Determine how many lines in the entries below contain "appealing", and output only that number.

● ● ●

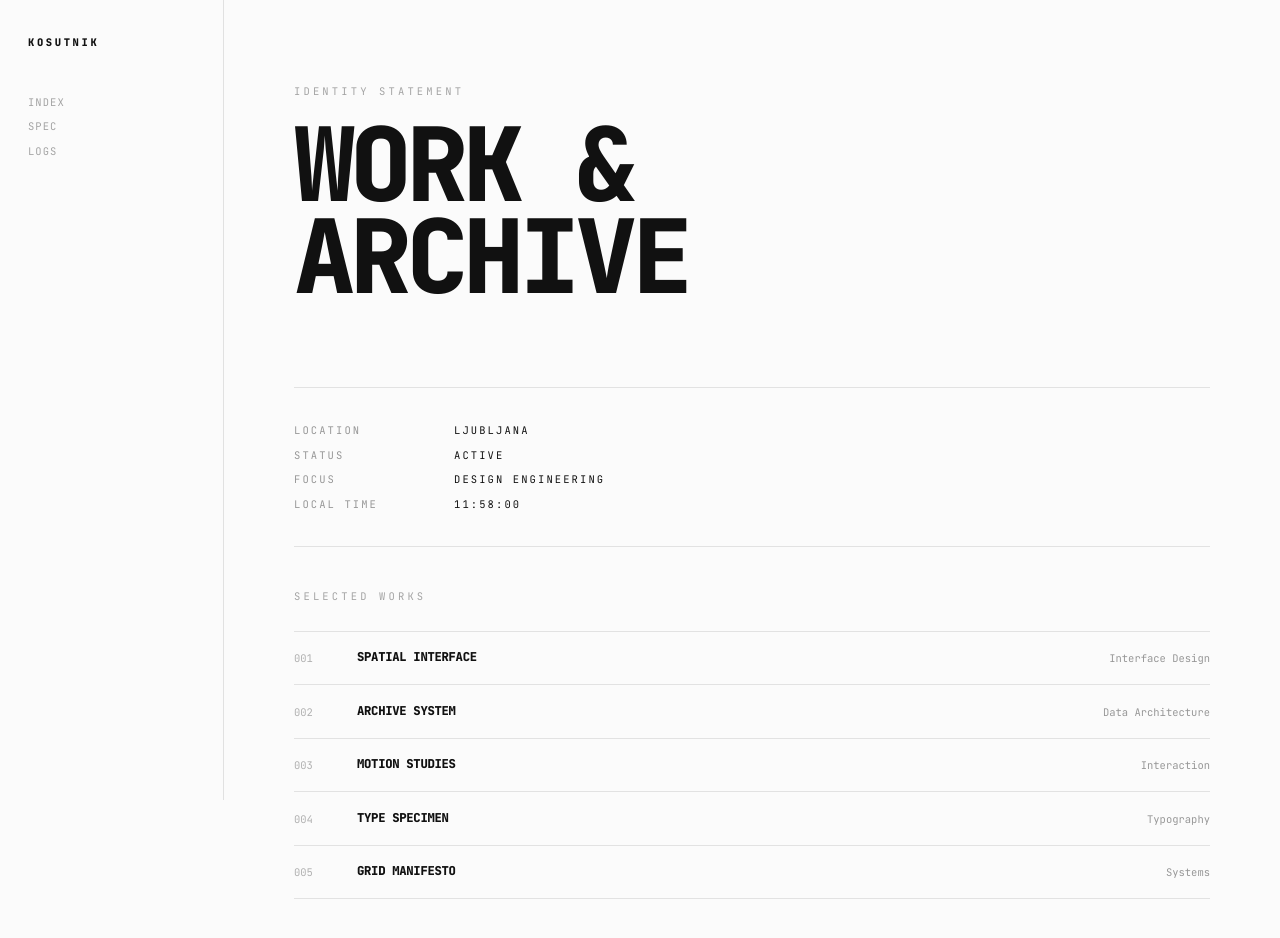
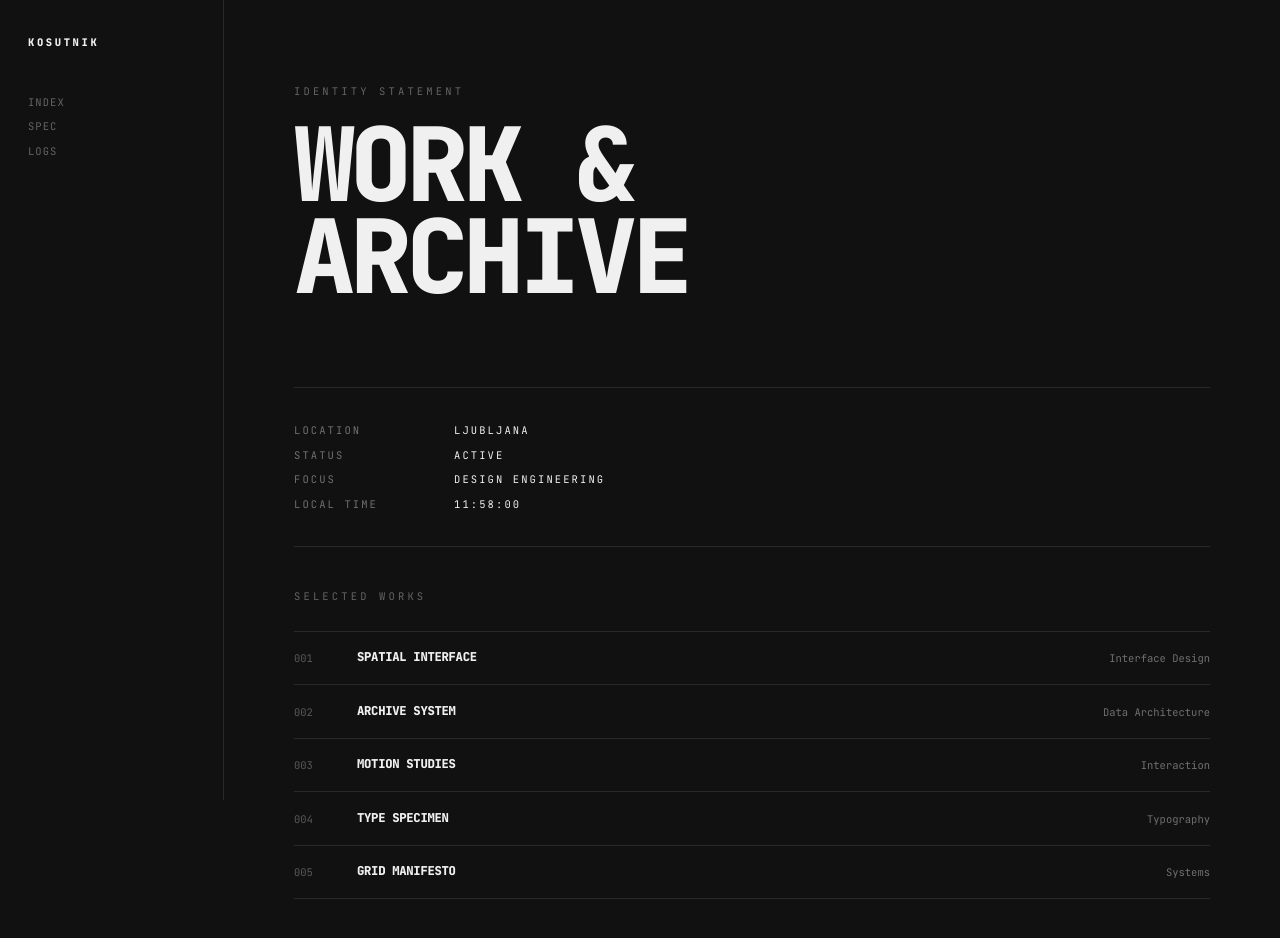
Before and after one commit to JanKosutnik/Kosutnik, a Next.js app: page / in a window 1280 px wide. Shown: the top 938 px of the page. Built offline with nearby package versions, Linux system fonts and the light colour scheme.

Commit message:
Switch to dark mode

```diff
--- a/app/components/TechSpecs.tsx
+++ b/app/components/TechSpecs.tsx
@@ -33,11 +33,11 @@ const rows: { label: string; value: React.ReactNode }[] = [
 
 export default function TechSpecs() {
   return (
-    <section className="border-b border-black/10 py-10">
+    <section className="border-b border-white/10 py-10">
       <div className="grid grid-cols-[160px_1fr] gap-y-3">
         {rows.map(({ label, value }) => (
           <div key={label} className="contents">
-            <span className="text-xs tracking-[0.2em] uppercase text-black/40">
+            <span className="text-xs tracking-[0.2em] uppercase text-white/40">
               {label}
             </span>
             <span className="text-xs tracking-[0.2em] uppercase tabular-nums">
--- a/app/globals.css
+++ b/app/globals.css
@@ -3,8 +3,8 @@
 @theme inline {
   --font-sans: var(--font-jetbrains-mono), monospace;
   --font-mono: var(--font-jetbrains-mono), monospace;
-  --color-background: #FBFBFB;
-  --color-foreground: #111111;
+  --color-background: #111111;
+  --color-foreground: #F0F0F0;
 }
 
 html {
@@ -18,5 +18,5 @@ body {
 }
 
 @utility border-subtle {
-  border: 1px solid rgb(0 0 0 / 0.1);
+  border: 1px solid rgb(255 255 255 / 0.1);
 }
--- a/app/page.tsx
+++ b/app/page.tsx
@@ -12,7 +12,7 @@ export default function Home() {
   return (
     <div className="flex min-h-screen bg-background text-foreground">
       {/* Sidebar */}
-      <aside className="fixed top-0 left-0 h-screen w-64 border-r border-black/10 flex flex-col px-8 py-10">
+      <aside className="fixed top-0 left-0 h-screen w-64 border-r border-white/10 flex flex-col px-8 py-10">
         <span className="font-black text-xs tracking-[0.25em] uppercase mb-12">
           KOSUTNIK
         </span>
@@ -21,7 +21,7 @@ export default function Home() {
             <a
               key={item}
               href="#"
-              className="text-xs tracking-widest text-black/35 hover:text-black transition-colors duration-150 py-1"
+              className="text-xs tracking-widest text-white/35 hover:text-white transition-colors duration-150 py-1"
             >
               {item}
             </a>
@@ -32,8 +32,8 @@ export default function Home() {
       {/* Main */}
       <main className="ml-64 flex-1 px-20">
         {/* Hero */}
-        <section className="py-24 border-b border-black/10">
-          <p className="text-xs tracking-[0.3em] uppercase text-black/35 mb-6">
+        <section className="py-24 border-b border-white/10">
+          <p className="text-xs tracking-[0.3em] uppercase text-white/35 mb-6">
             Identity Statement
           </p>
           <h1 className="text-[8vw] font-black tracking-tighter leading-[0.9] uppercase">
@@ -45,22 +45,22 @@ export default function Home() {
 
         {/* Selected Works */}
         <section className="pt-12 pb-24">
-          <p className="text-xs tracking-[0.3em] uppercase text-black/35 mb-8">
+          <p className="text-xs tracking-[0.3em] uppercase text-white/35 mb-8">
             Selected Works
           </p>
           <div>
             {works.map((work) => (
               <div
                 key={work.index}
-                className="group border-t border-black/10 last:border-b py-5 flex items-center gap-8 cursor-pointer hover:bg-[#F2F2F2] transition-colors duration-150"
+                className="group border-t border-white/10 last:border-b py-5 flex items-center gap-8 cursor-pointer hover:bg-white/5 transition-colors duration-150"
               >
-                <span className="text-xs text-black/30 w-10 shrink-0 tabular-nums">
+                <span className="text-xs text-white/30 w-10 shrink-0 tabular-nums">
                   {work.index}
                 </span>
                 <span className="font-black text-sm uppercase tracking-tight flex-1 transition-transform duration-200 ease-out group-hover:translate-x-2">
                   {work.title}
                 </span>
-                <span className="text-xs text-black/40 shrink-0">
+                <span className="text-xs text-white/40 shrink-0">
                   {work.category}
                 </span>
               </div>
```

● ● ●

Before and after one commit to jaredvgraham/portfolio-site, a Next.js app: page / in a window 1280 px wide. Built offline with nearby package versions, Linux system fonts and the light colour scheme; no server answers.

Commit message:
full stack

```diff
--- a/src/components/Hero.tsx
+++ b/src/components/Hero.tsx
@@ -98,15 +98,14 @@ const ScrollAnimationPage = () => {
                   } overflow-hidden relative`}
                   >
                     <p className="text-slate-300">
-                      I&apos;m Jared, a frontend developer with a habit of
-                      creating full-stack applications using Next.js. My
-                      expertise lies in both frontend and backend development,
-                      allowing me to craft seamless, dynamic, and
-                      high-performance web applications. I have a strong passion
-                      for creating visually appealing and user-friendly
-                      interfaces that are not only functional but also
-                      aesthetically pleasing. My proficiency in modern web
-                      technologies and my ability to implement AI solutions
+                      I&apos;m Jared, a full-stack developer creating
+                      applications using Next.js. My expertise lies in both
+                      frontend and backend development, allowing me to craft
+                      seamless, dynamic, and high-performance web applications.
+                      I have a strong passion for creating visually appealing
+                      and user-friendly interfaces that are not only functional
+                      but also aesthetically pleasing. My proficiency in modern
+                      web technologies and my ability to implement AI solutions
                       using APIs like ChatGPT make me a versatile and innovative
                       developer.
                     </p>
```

● ● ●

Problem solution: 2